Evidence for the long-term interaction between the mantle and crustal carbon reservoirs and the surface environment comes from the correlations between the oxygen isotope record from shallow marine carbonates, an indicator of sea- surface temperature, and various proxies for the concentration of atmospheric CO2 during the Phanerozoic. As shown in Figure 1, these imply very large changes in both atmospheric CO2 and the global climate system on hundred million year time scales.

Figure 1. Phanerozoic climate variations A: Atmospheric CO2 proxies vs. GEOCARB III model predictions; B: Record of glaciation events (blue shading); C: Latitude distribution of geological evidence for glaciation. Adapted from Royer et al. [2004].

A major geologic process that removes CO2 from the surface environment is the weathering of Ca- and Mg-bearing silicate rocks and the subsequent deposition of Ca- and Mg-bearing carbonate sediments. Another is the burial of organic carbon in sediments. Major geologic processes that add CO2 to the surface environment include volcanic emission, metamorphism of carbonate rocks, and thermal decomposition of marine carbonates and carbon-rich sediments.

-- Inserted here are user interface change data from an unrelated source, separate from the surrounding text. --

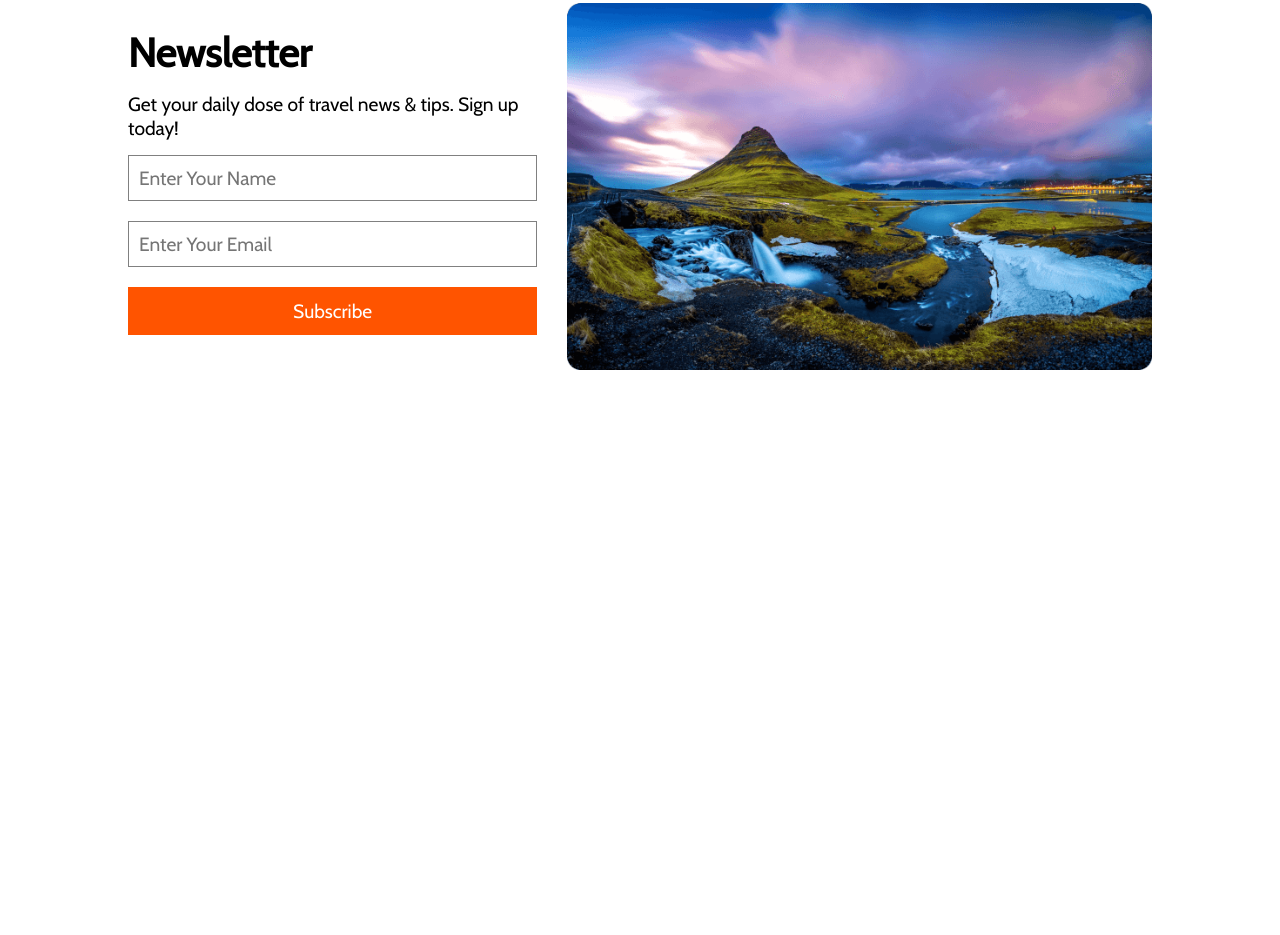
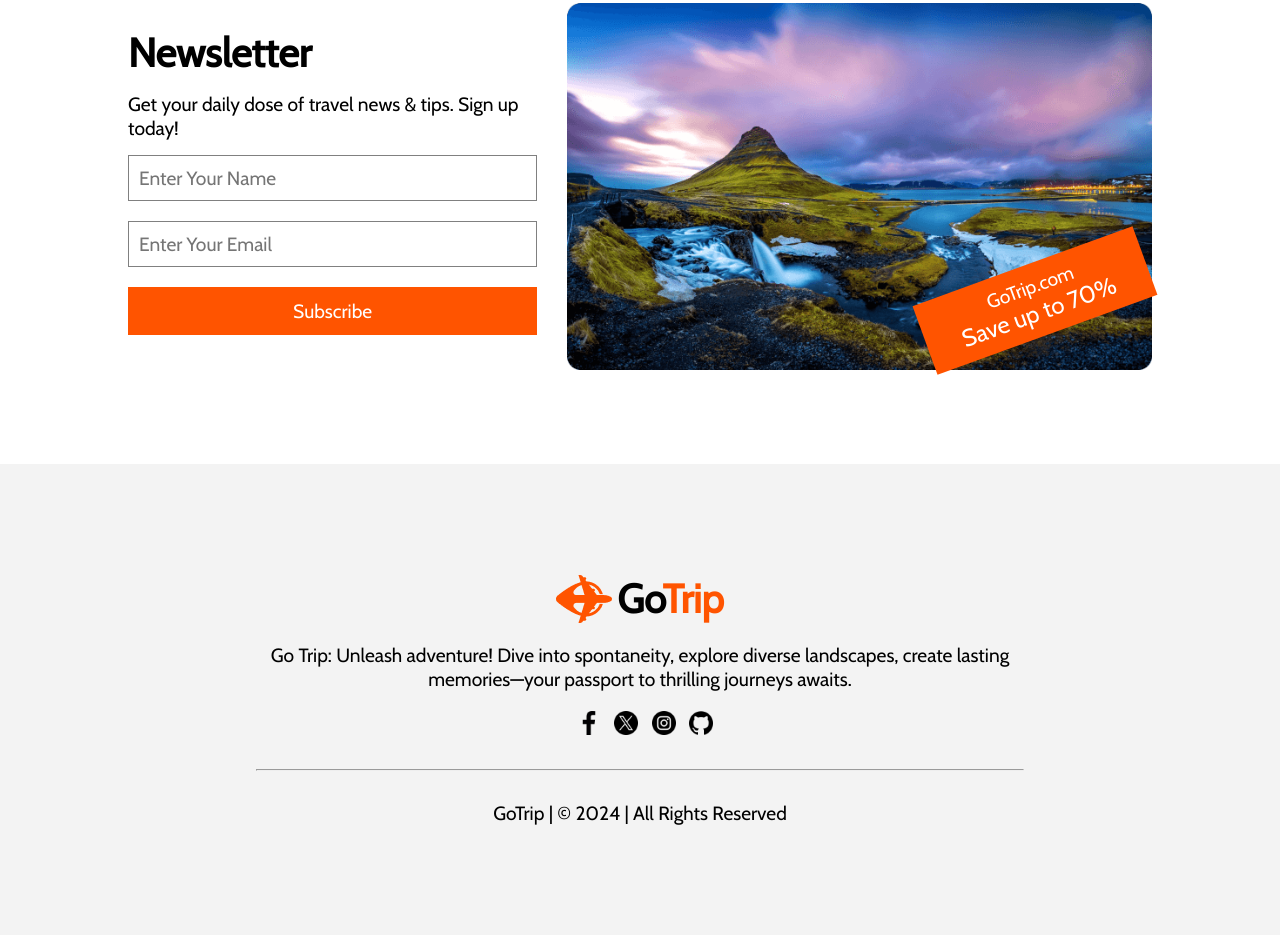
Before and after one commit to yeasinbinali/go-trip, a plain HTML site: page index.html in a window 1280 px wide. Shown: the part 3961-4896 px from the top of the page. Before the commit the page ends 4425 px from the top, so only its background shows below. Drawn offline with nearby package versions, Linux system fonts and the light colour scheme.

Commit message:
footer added

```diff
--- a/index.html
+++ b/index.html
@@ -213,11 +213,29 @@
             </div>
             <div class="newsletter-image">
                 <img src="./Images/newsletter.png" alt="">
+                <div class="newsletter-save">
+                    <p>GoTrip.com</p>
+                    <h2>Save up to 70%</h2>
+                </div>
             </div>
         </section>
     </main>
-    <footer>
-
+    <footer class="footer-container">
+        <section class="footer-main">
+            <div class="footer-content">
+                <img src="./Images/logo.png" alt="">
+                <h2 class="trip-name">Go<span class="trip-span">Trip</span></h2>
+            </div>
+            <p class="footer-description">Go Trip: Unleash adventure! Dive into spontaneity, explore diverse landscapes, create lasting memories—your passport to thrilling journeys awaits.</p>
+            <div class="social-media-container">
+                <img src="./Images/social-media/Facebook.png" alt="">
+                <img src="./Images/social-media/Twitter.png" alt="">
+                <img src="./Images/social-media/Instagram.png" alt="">
+                <img src="./Images/social-media/github.png" alt="">
+            </div>
+            <hr>
+            <p class="footer-last">GoTrip | &copy; 2024 | All Rights Reserved</p>
+        </section>
     </footer>
 </body>
 
--- a/styles/style.css
+++ b/styles/style.css
@@ -326,7 +326,56 @@ input, select {
 .newsletter-image {
     width: 100%;
     grid-column: 6/span 7;
+    position: relative;
 }
 .newsletter-image img {
     width: 100%;
 }
+.newsletter-save {
+    background-color: var(--primary-color);
+    color: white;
+    width: 40%;
+    text-align: center;
+    padding: 10px 0;
+    position: absolute;
+    bottom: 10%;
+    right: 0;
+    transform: rotate(-20deg);
+}
+.newsletter-save > p {
+    font-size: var(--text-size);
+}
+.newsletter-save > h2 {
+    font-weight: normal;
+}
+
+/* footer style */
+.footer-container {
+    background-color: rgba(19, 19, 24, 0.05);
+    text-align: center;
+}
+.footer-main {
+    padding: 110px 0;
+}
+.footer-content {
+    display: flex;
+    justify-content: center;
+    align-items: center;
+}
+.footer-description {
+    width: 60%;
+    margin: 20px auto;
+    font-size: var(--text-size);
+}
+.social-media-container img{
+    width: 24px;
+    height: 24px;
+    margin-left: 10px;
+}
+hr {
+    width: 60%;
+    margin: 30px auto;
+}
+.footer-last {
+    font-size: var(--text-size);
+}
```
Also changed, not shown: Images/social-media/facebook.png (added), Images/social-media/github.png (added), Images/social-media/instagram.png (added), Images/social-media/twitter.png (added).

These diverse geological processes are loosely coupled by global geodynamics, as schematically illustrated in Figure 2. Mantle convection and subduction produce plate boundaries with active continental margins where metamorphism and volcanism are concentrated. These represent sources of carbon for the surface environment. At the same time, mantle convection produces surface topography via continent collisions, which accelerates the erosion of silicate rocks, and also rifting, which produces passive continental margins and facilitates the deposition of carbonate sediments and the burial of organic carbon. Together these represent a sink of carbon for the surface environment.

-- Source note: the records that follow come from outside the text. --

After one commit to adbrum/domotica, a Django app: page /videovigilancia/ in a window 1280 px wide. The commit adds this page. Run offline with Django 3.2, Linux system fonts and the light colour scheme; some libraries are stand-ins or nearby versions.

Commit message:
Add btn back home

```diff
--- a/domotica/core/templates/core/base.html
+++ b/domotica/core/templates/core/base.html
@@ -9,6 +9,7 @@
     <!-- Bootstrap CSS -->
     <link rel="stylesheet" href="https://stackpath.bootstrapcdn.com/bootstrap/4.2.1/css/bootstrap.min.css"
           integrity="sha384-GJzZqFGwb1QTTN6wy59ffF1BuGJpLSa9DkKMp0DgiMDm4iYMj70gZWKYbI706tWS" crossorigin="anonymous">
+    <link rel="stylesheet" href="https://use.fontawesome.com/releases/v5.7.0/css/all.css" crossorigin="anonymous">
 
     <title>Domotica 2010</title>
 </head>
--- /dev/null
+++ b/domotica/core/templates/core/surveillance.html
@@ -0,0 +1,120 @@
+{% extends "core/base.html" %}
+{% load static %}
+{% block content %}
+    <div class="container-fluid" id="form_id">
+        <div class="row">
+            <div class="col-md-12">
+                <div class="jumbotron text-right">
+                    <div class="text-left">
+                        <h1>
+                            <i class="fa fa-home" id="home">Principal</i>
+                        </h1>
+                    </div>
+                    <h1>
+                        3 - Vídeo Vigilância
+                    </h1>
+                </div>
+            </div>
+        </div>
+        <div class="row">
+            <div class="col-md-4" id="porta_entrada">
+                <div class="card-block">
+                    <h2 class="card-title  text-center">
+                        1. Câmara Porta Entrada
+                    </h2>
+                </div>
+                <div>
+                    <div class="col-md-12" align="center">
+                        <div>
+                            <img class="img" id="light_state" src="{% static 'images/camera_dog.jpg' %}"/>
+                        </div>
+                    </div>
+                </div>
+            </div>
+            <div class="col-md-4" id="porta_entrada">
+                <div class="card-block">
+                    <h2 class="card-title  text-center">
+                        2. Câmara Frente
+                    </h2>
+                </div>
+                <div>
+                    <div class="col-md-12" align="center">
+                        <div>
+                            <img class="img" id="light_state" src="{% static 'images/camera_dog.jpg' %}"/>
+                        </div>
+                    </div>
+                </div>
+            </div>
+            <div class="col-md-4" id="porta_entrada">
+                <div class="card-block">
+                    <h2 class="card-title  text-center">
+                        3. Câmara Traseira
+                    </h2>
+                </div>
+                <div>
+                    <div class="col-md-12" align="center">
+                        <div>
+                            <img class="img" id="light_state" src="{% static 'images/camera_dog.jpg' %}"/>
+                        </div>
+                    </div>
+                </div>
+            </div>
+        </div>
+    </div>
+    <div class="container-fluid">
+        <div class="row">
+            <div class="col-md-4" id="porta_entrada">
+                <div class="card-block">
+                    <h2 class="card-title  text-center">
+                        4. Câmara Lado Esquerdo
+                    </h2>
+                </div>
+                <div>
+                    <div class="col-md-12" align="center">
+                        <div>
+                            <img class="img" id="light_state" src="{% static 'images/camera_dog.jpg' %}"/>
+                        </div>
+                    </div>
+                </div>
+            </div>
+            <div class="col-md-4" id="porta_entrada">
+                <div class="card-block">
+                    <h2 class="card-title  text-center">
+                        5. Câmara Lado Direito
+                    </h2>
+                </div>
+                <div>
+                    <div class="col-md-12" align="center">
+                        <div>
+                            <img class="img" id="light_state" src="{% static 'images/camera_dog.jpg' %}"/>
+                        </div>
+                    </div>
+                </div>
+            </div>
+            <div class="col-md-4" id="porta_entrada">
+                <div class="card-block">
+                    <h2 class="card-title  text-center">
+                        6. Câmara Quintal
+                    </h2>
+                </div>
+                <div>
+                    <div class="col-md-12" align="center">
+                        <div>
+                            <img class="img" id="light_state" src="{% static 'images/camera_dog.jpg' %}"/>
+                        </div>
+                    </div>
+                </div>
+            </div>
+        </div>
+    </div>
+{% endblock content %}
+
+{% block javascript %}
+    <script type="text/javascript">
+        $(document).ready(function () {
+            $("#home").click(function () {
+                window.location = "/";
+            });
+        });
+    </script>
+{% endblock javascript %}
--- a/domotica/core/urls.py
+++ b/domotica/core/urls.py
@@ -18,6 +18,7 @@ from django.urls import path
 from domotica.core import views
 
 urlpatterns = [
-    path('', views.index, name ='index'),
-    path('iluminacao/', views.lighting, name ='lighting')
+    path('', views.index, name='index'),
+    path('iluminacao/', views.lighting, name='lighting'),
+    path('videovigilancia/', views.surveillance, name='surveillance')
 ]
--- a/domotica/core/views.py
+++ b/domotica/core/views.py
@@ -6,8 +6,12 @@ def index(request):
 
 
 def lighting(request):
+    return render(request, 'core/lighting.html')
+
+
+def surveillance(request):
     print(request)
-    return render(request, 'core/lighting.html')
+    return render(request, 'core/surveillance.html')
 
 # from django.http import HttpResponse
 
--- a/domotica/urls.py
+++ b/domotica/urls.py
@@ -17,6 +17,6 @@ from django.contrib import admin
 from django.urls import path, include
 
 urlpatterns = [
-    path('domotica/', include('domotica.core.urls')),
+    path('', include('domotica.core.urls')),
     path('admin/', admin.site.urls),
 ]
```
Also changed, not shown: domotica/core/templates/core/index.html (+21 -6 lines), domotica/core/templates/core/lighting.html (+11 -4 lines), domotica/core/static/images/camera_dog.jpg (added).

Figure 2. A diagram illustrating geodynamic controls on the long-term inorganic carbon cycle. Silicate weathering and subsequent carbonate deposition at passive margins removes carbon from the atmosphere, while volcanic and metamorphic processes at active margins release carbon back to the atmosphere. From Kasting and Catling [2003].

The strength of the long-term carbon cycle is determined by how tightly the above-mentioned geologic processes are coupled by global geodynamics. If they were tightly coupled, that is, if the geologic sources and sinks were nearly in phase, then the long-term carbon cycle would be weak. However, the large variations in atmospheric CO2 implied by Figure 1 are evidence that the coupling between these processes is in fact rather weak, so that the geologic sources and sinks of environmental carbon are not only time variable, but they are also out of phase, by tens or hundreds of millions of years.

How does the Earth system produce such time variability and out of phase behavior? Super-continent formation and breakup controls the distribution, surface relief and sizes of continents, as well the distribution and length of subduction zones, ridges and passive margins, sea level, and the frequency of continent collisions. These in turn affect the circulation and transport of heat in the ocean and atmosphere that control the climate, which couples back to the rock cycle through precipitation, weathering, and erosion.

Some components of the long-term carbon cycle can be calibrated using the present-day Earth, and other components can be estimated from the geological record. However, several of the key parts of this cycle require modeling. For examples, the contributions from metamorphism and volcanism depend on the plate tectonic history. Likewise, the contributions from weathering and erosion depend on the climate history.

The Open Earth Systems project uses models of mantle convection and plate dynamics to calculate the volcanic and metamorphic contributions to the carbon cycle, and to reconstruct past ocean-continent configurations over Phanerozoic times. We then use ocean-atmosphere models to calculate the factors controlling erosion of silicates and carbonate precipitation during this time period, thereby closing the carbon cycle.


Kasting, J.F., and Catlin, D.F., 2003. Evolution of a habitable planet, Ann. Rev.
       Astron. Astrophysics
, 41:429–63.

Royer, D.L., Berner, R.A., Montañez, I.P., Tabor, N.J., and Beerling, D.A., 2004.
       CO2 as a primary driver of Phanerozoic climate, GSA Today, 14, 3.